_About this task:_ Report each line from the listing that the string "commitmentsopen" appears in.
§
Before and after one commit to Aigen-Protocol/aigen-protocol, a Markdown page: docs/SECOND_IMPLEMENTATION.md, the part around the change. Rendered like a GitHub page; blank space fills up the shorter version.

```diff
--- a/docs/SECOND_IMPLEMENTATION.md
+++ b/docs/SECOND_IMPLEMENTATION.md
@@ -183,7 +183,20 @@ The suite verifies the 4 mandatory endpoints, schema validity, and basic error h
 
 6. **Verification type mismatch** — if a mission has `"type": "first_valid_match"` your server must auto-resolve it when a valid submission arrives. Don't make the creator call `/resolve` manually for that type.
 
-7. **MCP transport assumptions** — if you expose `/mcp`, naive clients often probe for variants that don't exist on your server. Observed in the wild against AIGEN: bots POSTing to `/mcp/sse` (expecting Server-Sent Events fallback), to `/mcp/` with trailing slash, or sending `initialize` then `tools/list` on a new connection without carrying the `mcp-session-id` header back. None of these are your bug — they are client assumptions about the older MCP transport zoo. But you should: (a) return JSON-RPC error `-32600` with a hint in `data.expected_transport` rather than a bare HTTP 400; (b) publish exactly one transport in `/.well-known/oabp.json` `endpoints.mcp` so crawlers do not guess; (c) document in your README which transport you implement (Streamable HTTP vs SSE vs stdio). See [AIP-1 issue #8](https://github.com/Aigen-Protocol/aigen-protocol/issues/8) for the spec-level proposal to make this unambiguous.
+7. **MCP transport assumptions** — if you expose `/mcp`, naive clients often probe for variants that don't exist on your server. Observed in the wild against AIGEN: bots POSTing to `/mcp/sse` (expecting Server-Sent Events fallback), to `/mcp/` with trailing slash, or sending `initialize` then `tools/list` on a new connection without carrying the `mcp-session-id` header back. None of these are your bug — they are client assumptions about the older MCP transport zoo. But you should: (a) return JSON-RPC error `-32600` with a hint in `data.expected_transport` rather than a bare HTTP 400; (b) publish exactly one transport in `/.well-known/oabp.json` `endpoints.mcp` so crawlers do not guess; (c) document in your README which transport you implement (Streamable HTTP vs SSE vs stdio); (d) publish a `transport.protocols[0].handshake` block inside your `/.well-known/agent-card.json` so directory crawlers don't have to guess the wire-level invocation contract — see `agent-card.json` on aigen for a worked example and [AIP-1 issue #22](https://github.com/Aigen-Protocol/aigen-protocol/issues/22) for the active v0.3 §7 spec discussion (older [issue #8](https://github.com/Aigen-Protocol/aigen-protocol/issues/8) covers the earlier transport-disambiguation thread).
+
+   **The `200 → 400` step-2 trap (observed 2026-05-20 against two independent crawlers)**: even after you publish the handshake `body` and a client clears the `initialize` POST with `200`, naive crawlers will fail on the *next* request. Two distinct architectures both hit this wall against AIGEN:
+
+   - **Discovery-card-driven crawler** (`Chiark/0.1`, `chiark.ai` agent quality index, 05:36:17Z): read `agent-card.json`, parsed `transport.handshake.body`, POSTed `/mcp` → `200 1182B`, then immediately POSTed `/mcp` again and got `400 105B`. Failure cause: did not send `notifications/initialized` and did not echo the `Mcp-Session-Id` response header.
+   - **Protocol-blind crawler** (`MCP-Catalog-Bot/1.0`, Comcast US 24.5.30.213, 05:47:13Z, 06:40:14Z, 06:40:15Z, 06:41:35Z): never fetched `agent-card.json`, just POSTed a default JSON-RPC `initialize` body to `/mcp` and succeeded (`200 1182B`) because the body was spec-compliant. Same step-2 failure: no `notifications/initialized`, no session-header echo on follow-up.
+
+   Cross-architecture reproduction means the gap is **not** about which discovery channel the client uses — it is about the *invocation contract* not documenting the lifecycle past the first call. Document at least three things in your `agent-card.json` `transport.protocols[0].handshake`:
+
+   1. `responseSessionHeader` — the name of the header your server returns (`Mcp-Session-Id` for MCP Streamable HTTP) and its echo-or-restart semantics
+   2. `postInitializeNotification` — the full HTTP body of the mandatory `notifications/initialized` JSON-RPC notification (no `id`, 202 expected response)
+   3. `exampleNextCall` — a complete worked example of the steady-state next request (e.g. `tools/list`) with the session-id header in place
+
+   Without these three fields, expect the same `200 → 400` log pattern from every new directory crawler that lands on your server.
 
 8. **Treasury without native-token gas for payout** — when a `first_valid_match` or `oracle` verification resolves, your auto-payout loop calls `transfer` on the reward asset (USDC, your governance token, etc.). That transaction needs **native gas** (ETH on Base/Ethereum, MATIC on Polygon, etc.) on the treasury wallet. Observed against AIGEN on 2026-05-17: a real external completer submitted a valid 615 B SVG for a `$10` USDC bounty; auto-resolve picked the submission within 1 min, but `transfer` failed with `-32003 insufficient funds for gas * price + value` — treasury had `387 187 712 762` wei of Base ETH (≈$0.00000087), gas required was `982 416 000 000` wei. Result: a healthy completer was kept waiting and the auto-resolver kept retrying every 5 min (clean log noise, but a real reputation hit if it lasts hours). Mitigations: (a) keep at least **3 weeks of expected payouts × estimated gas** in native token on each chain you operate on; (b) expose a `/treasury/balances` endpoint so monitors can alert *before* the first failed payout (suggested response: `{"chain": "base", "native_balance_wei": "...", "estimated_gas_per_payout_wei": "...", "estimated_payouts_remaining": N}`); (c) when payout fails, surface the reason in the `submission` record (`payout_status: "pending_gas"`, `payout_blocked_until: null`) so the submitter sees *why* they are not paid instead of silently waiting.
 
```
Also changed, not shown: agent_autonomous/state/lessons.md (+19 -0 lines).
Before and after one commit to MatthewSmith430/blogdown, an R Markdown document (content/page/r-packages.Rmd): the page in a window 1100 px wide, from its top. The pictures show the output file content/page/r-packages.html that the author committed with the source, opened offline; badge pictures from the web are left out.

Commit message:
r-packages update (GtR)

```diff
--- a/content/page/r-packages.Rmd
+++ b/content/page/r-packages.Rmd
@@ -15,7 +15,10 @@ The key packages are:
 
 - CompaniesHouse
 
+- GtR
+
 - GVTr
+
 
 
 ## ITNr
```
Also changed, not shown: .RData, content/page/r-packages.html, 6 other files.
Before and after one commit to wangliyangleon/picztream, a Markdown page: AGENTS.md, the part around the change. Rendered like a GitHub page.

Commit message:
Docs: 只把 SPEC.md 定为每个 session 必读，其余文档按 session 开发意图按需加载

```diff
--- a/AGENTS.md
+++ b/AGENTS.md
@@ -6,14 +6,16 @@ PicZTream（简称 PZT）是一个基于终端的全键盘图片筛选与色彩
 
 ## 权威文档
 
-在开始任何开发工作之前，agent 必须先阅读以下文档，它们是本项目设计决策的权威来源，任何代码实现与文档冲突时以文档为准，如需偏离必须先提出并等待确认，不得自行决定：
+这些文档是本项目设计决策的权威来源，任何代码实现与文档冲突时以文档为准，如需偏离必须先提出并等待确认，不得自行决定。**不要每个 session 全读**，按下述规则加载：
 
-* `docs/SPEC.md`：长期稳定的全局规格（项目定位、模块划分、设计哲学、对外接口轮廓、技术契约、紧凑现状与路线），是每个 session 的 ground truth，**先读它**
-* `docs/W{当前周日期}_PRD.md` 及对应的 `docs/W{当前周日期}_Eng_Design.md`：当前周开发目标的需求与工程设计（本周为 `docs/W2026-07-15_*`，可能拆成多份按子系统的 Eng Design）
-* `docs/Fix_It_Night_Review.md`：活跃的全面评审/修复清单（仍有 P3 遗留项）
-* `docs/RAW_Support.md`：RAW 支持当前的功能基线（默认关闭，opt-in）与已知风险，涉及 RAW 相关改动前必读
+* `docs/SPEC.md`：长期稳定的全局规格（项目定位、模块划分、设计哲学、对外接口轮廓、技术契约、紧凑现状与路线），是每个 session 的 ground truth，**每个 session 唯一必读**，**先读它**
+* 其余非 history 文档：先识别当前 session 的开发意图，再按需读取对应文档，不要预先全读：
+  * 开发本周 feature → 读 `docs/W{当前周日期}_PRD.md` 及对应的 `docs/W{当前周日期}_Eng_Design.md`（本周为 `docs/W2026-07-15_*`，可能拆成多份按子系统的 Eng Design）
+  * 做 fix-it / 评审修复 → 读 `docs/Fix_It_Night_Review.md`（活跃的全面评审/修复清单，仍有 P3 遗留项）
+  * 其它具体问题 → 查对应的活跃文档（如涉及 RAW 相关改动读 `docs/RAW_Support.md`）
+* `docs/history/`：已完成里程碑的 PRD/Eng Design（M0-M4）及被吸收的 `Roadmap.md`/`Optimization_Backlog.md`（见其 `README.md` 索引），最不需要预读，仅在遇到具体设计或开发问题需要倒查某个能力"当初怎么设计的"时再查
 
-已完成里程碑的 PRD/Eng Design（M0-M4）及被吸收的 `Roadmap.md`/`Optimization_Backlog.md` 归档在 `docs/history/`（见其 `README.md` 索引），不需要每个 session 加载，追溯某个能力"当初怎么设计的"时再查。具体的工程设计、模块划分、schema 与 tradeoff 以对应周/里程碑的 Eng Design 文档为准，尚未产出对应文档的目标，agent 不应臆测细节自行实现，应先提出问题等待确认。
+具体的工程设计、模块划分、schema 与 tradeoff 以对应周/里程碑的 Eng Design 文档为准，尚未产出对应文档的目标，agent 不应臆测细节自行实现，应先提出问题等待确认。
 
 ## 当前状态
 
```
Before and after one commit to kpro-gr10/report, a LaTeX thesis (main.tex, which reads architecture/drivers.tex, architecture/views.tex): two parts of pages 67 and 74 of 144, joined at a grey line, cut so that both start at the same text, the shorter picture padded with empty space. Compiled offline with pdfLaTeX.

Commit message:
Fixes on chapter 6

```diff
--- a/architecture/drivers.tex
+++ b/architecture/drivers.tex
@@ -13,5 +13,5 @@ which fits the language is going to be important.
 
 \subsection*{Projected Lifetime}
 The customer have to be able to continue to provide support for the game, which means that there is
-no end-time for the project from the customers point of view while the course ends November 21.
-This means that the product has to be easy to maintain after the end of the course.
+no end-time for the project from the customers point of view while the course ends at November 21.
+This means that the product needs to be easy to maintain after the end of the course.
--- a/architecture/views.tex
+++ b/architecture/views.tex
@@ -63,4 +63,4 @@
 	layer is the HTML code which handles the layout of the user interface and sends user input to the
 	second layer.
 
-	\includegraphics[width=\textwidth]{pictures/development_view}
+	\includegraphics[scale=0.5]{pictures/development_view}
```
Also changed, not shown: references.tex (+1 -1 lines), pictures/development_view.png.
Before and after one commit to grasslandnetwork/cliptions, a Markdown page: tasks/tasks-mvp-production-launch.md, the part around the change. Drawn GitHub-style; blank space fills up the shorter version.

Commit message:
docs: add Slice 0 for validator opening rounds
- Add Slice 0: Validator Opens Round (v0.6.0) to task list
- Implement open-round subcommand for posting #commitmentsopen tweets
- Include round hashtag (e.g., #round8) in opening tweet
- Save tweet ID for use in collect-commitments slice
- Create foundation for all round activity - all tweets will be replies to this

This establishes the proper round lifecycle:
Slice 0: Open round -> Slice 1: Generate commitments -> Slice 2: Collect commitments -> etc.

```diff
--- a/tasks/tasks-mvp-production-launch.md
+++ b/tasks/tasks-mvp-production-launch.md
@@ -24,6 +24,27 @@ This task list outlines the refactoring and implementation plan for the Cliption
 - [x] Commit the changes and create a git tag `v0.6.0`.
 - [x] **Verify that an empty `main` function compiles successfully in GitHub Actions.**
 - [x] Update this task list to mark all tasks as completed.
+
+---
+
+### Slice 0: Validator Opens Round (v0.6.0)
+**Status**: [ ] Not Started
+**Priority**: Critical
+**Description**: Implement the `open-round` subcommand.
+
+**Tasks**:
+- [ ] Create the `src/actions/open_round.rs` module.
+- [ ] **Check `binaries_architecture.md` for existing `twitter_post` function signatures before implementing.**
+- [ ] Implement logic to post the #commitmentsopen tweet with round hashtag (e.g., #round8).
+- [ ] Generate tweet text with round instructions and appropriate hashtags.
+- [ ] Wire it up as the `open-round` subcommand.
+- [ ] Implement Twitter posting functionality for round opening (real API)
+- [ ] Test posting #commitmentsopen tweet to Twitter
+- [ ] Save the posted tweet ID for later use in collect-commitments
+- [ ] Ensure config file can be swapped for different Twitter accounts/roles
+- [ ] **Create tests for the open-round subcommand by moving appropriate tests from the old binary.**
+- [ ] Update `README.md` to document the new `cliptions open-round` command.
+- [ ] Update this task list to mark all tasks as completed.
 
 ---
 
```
§
_Problem solution:_
- Implement open-round subcommand for posting #commitmentsopen tweets
+- [ ] Implement logic to post the #commitmentsopen tweet with round hashtag (e.g., #round8).
+- [ ] Test posting #commitmentsopen tweet to Twitter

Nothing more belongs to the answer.